### [What is expected]
Find every line below where the string "processed" shows up, and copy those lines.

### [Provided entries]
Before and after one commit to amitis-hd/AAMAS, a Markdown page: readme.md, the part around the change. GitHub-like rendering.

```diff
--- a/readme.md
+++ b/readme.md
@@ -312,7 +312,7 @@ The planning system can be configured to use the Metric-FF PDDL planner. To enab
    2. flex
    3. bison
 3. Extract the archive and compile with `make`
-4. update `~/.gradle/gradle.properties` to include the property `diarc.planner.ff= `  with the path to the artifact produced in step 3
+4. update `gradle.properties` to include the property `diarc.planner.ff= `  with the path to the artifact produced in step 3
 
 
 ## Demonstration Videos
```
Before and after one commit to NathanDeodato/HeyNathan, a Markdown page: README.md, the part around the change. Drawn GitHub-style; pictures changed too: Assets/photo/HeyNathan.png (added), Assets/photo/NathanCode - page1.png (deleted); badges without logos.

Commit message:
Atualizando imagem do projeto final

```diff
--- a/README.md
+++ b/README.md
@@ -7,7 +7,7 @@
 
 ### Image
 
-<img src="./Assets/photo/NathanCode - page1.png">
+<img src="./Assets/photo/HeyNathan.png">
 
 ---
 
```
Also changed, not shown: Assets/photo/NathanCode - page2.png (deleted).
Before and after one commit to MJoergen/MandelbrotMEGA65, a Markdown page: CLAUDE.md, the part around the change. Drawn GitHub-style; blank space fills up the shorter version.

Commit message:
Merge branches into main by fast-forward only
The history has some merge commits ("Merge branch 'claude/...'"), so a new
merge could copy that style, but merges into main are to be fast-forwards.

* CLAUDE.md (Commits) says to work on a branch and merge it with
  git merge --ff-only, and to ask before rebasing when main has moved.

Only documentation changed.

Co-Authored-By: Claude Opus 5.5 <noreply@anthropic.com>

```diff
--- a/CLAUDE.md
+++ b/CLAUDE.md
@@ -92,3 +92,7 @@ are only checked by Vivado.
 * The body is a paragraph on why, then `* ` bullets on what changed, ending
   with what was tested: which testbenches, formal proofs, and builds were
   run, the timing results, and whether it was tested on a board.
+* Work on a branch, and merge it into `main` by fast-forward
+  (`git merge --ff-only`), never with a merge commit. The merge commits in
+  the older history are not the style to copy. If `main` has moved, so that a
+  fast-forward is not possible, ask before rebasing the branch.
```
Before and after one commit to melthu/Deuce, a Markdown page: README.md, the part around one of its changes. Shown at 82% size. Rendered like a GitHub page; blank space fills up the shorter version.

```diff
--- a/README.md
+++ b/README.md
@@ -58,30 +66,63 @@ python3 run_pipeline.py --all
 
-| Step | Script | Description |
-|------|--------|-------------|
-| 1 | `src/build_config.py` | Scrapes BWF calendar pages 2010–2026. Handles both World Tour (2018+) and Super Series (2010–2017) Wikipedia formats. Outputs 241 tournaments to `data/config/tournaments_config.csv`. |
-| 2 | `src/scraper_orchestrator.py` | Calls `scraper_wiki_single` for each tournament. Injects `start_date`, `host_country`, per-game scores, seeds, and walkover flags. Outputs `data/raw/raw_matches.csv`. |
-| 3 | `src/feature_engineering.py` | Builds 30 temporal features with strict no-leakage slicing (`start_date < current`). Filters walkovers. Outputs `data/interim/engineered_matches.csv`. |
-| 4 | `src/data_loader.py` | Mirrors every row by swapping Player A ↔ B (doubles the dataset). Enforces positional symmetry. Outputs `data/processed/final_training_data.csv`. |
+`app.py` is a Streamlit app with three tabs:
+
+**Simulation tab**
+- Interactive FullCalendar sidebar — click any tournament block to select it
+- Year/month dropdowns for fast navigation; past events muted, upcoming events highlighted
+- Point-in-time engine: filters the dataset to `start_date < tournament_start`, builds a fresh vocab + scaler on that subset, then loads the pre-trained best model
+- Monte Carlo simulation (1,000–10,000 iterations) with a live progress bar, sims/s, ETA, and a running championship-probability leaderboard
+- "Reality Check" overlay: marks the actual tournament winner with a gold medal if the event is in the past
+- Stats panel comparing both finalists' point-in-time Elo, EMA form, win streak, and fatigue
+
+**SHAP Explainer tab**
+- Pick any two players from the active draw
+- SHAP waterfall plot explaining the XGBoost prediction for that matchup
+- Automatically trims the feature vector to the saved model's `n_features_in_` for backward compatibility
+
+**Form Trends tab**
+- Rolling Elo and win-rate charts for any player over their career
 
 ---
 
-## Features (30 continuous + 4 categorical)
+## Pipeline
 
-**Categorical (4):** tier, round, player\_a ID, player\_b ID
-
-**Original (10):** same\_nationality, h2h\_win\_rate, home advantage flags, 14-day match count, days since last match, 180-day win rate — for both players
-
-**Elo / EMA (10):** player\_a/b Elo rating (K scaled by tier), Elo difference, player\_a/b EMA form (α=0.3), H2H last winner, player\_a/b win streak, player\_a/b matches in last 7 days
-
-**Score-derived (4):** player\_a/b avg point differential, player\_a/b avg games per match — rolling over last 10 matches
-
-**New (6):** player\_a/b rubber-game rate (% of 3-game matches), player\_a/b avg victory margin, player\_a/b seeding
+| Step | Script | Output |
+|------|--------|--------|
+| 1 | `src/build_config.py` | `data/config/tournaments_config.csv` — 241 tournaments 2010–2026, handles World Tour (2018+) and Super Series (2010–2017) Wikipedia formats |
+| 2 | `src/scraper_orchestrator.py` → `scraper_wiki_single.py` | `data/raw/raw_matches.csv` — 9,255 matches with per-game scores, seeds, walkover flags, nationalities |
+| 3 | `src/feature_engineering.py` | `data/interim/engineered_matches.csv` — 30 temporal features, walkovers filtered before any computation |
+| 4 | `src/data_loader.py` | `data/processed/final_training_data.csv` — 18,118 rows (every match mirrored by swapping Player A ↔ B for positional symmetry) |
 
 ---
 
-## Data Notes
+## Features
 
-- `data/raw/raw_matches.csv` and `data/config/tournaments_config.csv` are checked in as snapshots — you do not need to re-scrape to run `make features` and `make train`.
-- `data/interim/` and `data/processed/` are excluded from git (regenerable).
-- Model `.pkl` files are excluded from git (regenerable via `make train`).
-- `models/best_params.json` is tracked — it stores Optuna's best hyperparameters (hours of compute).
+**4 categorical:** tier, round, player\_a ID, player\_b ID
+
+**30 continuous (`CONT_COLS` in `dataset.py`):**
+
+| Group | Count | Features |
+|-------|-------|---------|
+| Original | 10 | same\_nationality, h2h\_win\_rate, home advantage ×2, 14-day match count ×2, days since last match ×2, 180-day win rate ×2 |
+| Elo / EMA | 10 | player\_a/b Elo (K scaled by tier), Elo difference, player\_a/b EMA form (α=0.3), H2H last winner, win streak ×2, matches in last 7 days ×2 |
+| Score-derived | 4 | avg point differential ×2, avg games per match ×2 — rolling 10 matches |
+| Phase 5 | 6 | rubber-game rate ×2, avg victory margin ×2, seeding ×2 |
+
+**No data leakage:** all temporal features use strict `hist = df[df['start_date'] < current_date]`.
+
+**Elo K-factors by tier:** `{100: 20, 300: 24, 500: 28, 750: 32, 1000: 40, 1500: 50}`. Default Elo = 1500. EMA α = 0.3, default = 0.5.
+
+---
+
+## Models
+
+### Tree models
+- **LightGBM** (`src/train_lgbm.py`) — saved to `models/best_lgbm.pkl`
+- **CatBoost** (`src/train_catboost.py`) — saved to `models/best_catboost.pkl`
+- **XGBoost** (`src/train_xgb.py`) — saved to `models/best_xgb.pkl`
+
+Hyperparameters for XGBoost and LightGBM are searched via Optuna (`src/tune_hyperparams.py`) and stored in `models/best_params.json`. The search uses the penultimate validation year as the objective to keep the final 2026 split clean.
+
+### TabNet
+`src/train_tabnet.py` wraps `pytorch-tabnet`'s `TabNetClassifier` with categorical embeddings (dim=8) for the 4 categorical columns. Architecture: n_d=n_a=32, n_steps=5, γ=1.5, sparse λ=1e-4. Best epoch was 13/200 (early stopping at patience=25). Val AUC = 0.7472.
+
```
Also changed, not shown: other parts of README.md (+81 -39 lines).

### [Task solution]
-| 4 | `src/data_loader.py` | Mirrors every row by swapping Player A ↔ B (doubles the dataset). Enforces positional symmetry. Outputs `data/processed/final_training_data.csv`. |
+| 4 | `src/data_loader.py` | `data/processed/final_training_data.csv` — 18,118 rows (every match mirrored by swapping Player A ↔ B for positional symmetry) |
-- `data/interim/` and `data/processed/` are excluded from git (regenerable).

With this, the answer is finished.